Today, the purpose-built Wilbur Chocolate Store, opened in 2016, is a wonderful place to visit, shop, and learn about the world of chocolate. The candy kitchen is still a beloved feature, and interpretive displays offer a glimpse into the rich history of the confectionery industry! Perhaps most important of all, though—every visitor is welcome to a free Wilbur Bud chocolate sample. We celebrate this special treat every single day of every single year—not just on special occasions like this 125th anniversary of the Bud’s invention!
The Cargill Connection – Wilbur is part of our family
Another important point in the history of Wilbur Chocolate is that the company was brought into the growing and thriving Cargill Cocoa & Chocolate family back in 1992. As we touched on earlier, Wilbur Chocolate Company had been experiencing some tumultuous ownership changes during the years just before this acquisition, and Cargill recognized an opportunity that would create distinct advantages for both entities. Today, with an important chocolate ingredient brand that’s made “bean to bar”—or rather, Bean to Bud—and that’s sold into the confectionery and food manufacturing industries, Wilbur continues to delight thanks to Cargill.

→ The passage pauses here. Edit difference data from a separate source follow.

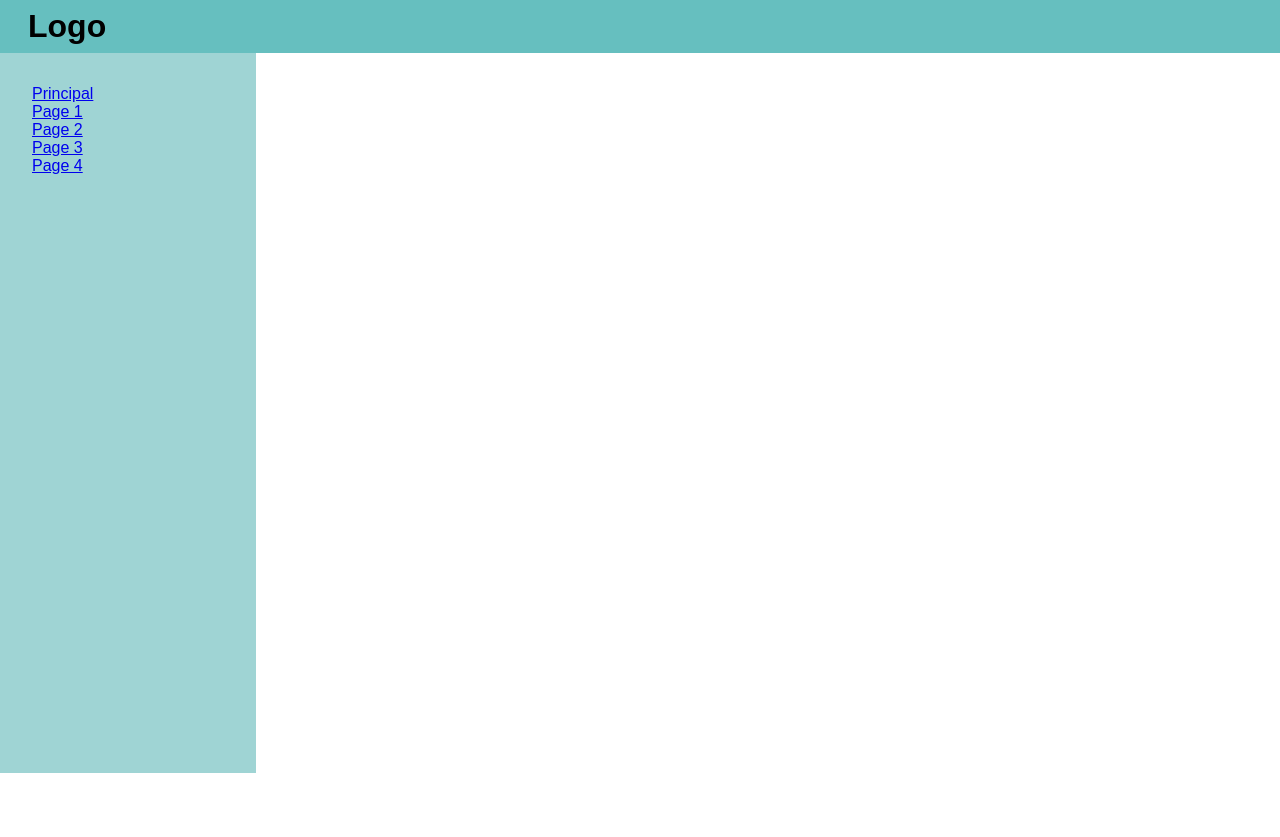
Repository: mateus-henrique-silva/Dashboard-pixel-facebook-react
Page: / (app in dashboard-pixel/)
The author's editor kept a copy of each file at every save. The page is drawn from the files as they stood at one save, then again after a run of saves.
The browser window is 1280 px wide. The pictures show the whole page.
The project was rebuilt for these pictures with package versions that can differ from the ones it lists, and the page was loaded fresh each time.

Above is the page before, as saved 2022-07-07 17:41:04.

After the next 2 saves:
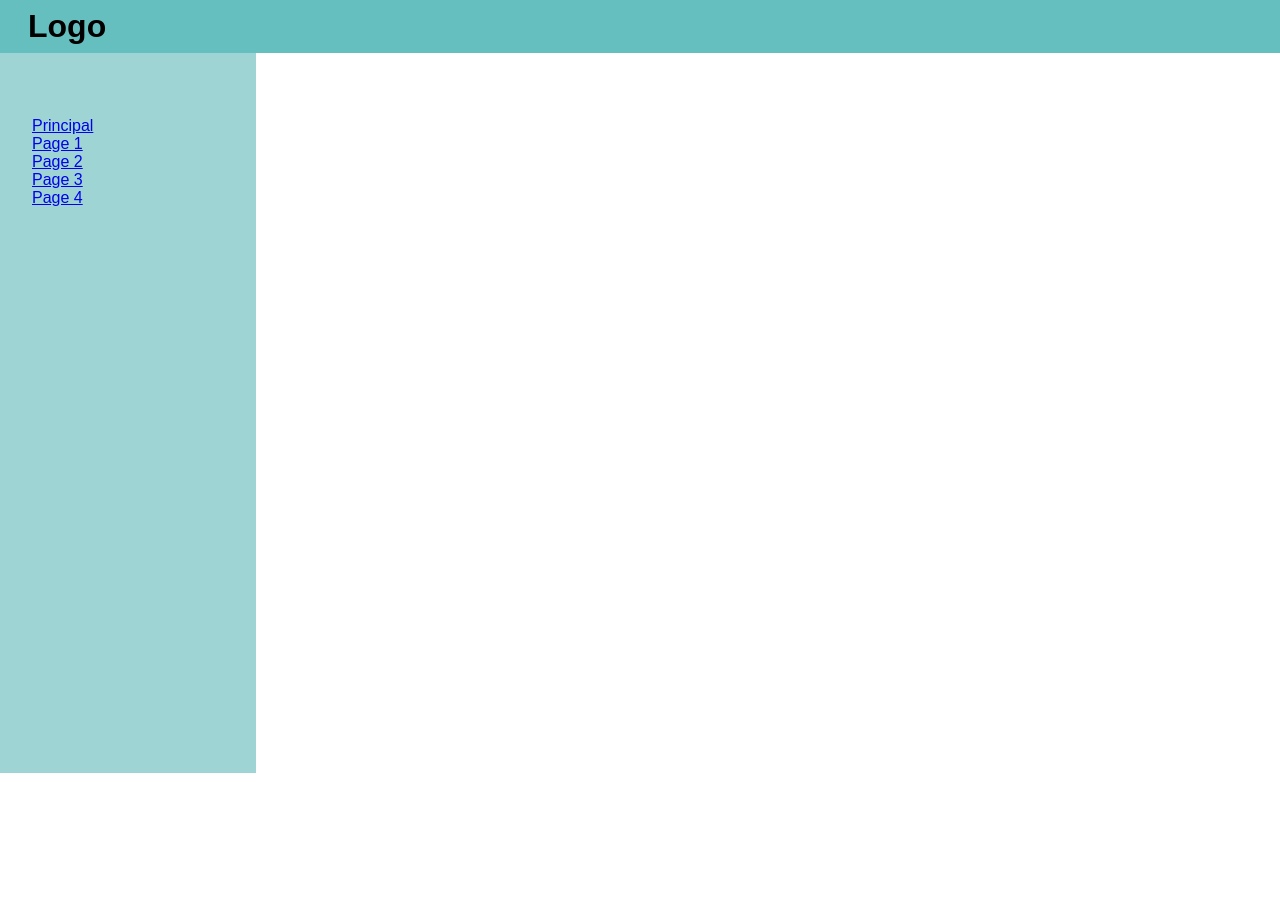
The 2 saves are shown as one change because they came seconds apart.
The last was saved 9 s later.
--- a/dashboard-pixel/src/Components/SideBar/SideBar.css
+++ b/dashboard-pixel/src/Components/SideBar/SideBar.css
@@ -7,7 +7,7 @@
 
 .Menu-tag {
   height: 100%;
-  padding: 2em 2em;
+  padding: 4em 2em;
 }
 
 .Menu-tag div {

Planning for a delicious future
A couple of years ago, Cargill Cocoa & Chocolate acquired the production assets and capabilities of one of its largest competitors. This led to the aging Broad Street Lititz Wilbur production facility being closed, though the majority of the chocolate production that was done there shifted to Cargill’s other PA-based facilities. This includes the Lititz Plant located on Lincoln Avenue, the Mount Joy facility, and the Hazleton facility.
With its unchanged recipe, the Wilbur Bud remains local, and Cargill Cocoa & Chocolate employs about 100 people in Lancaster County today, many of which support the thriving retail operations of the Wilbur Chocolate Store and WilburBuds.com!
And the future is bright for Wilbur Chocolate and Cargill. Wilbur Buds. Every purchase of these signature products directly supports The Cargill Cocoa Promise—a commitment to sustainable cocoa production. Collaboration with farmer organizations, cocoa-origin country governments, and customers to make farmers successful for generations to come is a way of life at Cargill Cocoa & Chocolate.